* [WORK INSTRUCTION]
Note each line of the listing that contains the string "subsection", and copy it.

* [EXERCISE MATERIALS]
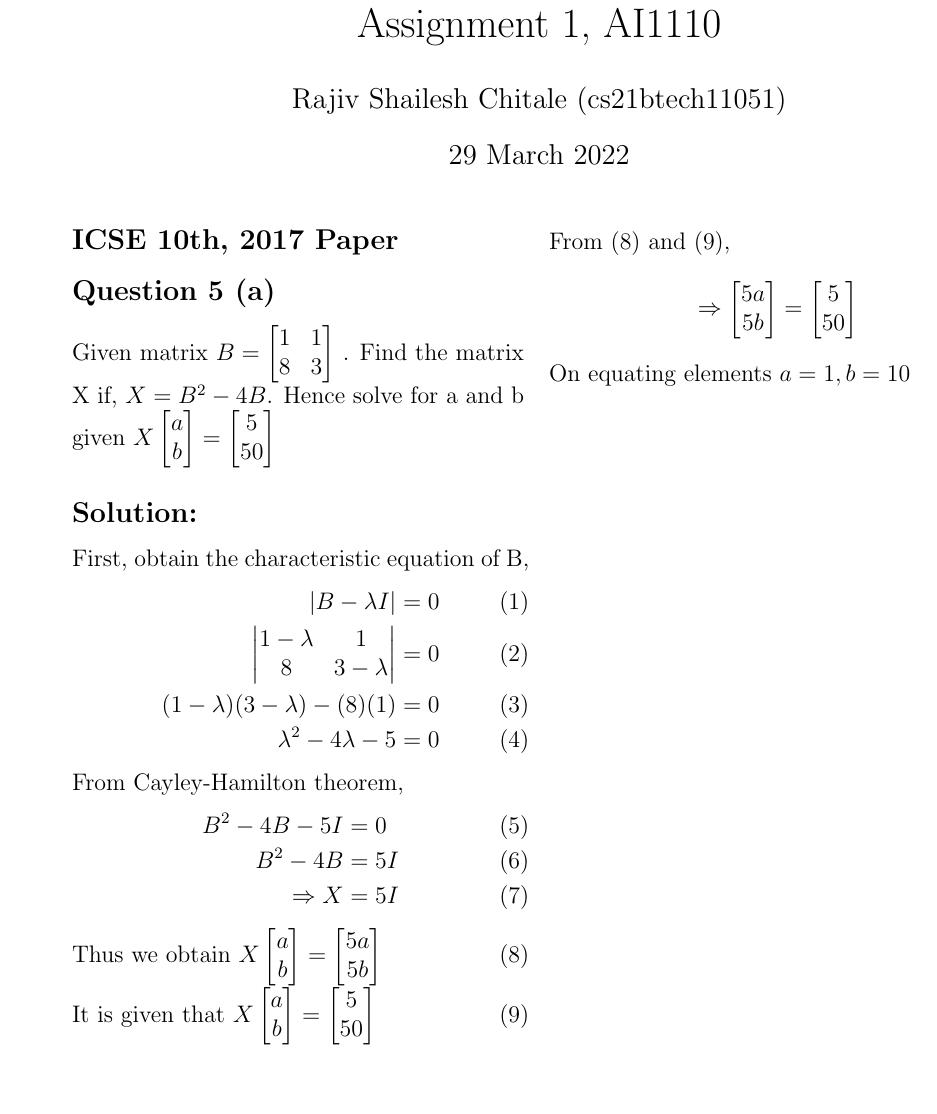
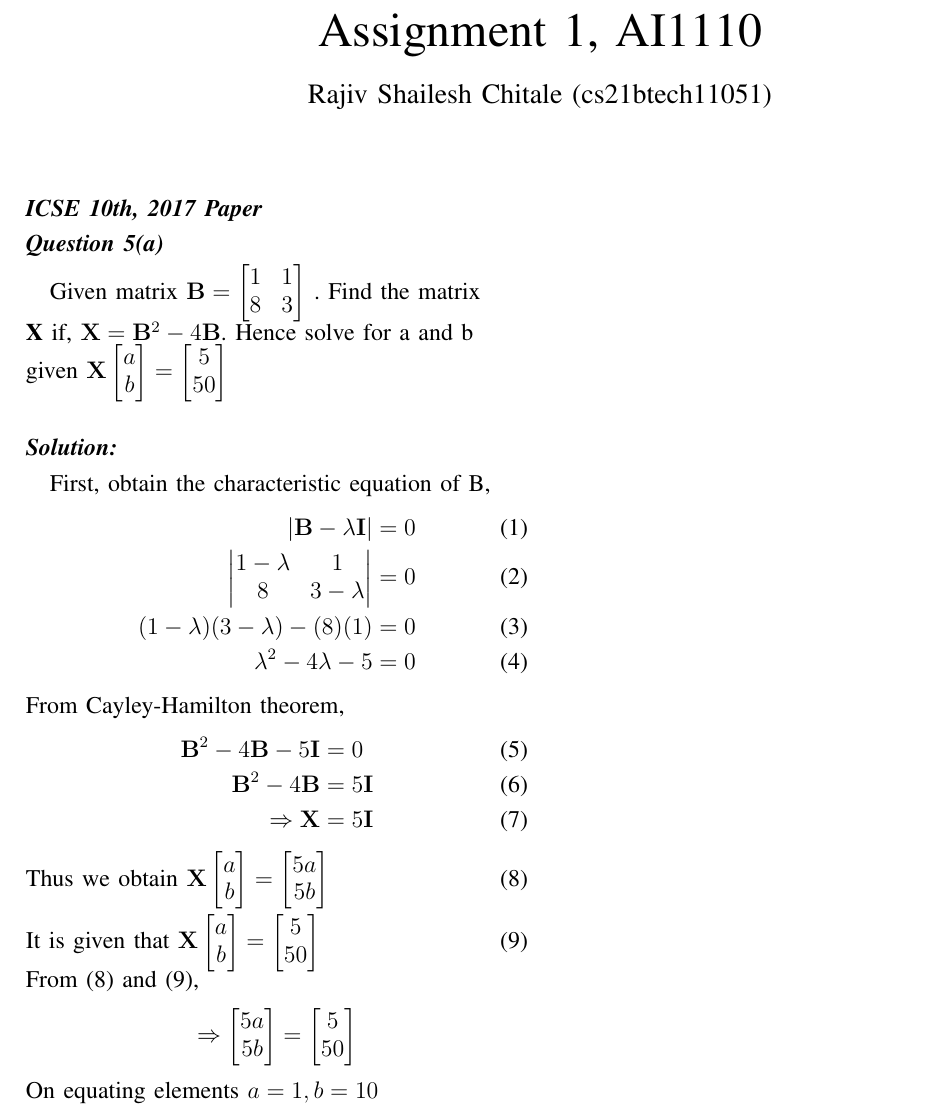
Before and after one commit to RajivChitale/AI1110_assignments, a LaTeX paper (assign1/main.tex): part of the page, cut so that both start at the same text, the shorter picture padded with empty space. Compiled offline with pdfLaTeX.

Commit message:
Add files via upload

```diff
--- a/assign1/main.tex
+++ b/assign1/main.tex
@@ -5,24 +9,24 @@
 \title{Assignment 1, AI1110}
 \author{Rajiv Shailesh Chitale (cs21btech11051)}
-\date{29 March 2022}
+\date{1 April 2022}
 
 \pagenumbering{gobble}
 \begin{document}
 \maketitle
 
-\subsection*{ICSE 10th, 2017 Paper}
-\subsection*{Question 5 (a)}
-    Given matrix $B = \begin{bmatrix} 1 & 1 \\8 & 3 \end{bmatrix}$
+\subsection*{\textbf{ICSE 10th, 2017 Paper}}
+\subsection*{\textbf{Question 5(a)}}
+    Given matrix $\vec{B} = \begin{bmatrix} 1 & 1 \\8 & 3 \end{bmatrix}$
     . Find the matrix
     \\
-    X if,  $X = B^2-4B$. Hence solve for a and b
+    \textbf{X} if,  $\vec{X} = \vec{B}^2 -4\vec{B}$. Hence solve for a and b
     \\
-    given $X \begin{bmatrix}a\\b\end{bmatrix}
+    given $\vec{X} \myvec{a \\ b}
     = \begin{bmatrix} 5\\50 \end{bmatrix} $
-\subsection*{Solution:}
+\subsection*{\textbf{Solution:}}
     First, obtain the characteristic equation of B,
     \begin{align}
-        |B-\lambda I| &= 0
+        |\vec{B}-\lambda \vec{I}| &= 0
         \\
         \begin{vmatrix} 1-\lambda & 1\\ 8 & 3-\lambda \end{vmatrix} &= 0
         \\
@@ -32,23 +36,24 @@
     \end{align}
         From Cayley-Hamilton theorem,
         \begin{align}
-        B^2 -4B - 5I &= 0
+        \vec{B}^2 -4\vec{B} - 5\vec{I} &= 0
         \\
-        B^2 -4B &= 5I
+        \vec{B}^2 -4\vec{B} &= 5\vec{I}
         \\
-        \Rightarrow X &= 5I
+        \Rightarrow \vec{X} &= 5\vec{I}
     \end{align}
-    Thus we obtain $X \begin{bmatrix}a\\b\end{bmatrix}
-    = \begin{bmatrix}5a\\5b\end{bmatrix} $
+    Thus we obtain $\vec{X} \myvec{a \\ b}
+    = \myvec{5a \\ 5b} $
     \hfill (8)
     \\
-    It is given that $X \begin{bmatrix}a\\b\end{bmatrix}
-    = \begin{bmatrix} 5\\50 \end{bmatrix} $
+    \\
+    It is given that $\vec{X} \myvec{a \\ b}
+    = \myvec{5 \\ 50} $
     \hfill (9)
     \\
     From (8) and (9),
-    \[ \Rightarrow \begin{bmatrix}5a\\5b\end{bmatrix}
-    =\begin{bmatrix} 5\\50 \end{bmatrix} \]
+    \[ \Rightarrow \myvec{5a \\ 5b}
+    =\myvec{5 \\ 50} \]
     On equating elements $a = 1 , b = 10$
 
 \end{document}
```
Also changed, not shown: assign1/main.pdf, assign1/main.tex (6 more changed lines), 1 other file.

* [RESPONSE AREA]
-\subsection*{ICSE 10th, 2017 Paper}
-\subsection*{Question 5 (a)}
+\subsection*{\textbf{ICSE 10th, 2017 Paper}}
+\subsection*{\textbf{Question 5(a)}}
-\subsection*{Solution:}
+\subsection*{\textbf{Solution:}}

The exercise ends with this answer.